(What the task asks) Check each line of the material below for "ROUND", then copy the ones that contain it.
+ + + +
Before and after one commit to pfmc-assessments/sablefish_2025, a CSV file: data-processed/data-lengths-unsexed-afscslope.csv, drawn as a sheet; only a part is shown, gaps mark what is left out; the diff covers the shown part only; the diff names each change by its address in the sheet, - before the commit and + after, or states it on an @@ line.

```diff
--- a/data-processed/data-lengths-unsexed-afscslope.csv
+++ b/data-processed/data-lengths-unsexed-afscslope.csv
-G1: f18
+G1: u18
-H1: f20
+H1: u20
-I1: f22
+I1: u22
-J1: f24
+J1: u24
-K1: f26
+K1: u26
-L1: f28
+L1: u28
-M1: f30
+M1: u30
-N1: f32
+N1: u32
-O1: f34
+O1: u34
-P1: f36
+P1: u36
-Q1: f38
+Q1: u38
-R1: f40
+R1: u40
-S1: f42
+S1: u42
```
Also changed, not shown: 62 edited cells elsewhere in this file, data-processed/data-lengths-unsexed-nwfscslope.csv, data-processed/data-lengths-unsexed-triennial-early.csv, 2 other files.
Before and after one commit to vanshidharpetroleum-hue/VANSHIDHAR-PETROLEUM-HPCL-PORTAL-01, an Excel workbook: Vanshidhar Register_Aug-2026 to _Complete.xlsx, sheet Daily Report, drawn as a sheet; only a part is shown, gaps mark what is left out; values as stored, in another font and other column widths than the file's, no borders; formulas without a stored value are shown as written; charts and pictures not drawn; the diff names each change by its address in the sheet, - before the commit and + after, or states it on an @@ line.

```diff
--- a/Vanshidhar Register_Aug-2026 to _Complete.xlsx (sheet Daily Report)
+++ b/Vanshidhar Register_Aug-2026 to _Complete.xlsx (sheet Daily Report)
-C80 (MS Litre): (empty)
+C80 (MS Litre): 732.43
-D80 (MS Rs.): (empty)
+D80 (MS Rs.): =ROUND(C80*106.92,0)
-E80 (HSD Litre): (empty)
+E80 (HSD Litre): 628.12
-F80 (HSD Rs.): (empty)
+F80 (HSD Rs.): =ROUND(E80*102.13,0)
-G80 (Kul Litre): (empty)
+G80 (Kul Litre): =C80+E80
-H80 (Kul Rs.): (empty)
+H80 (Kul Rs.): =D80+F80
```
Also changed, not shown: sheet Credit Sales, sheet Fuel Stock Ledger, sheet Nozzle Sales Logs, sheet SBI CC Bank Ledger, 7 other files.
+ + + +
(Answer section)
+D80 (MS Rs.): =ROUND(C80*106.92,0)
+F80 (HSD Rs.): =ROUND(E80*102.13,0)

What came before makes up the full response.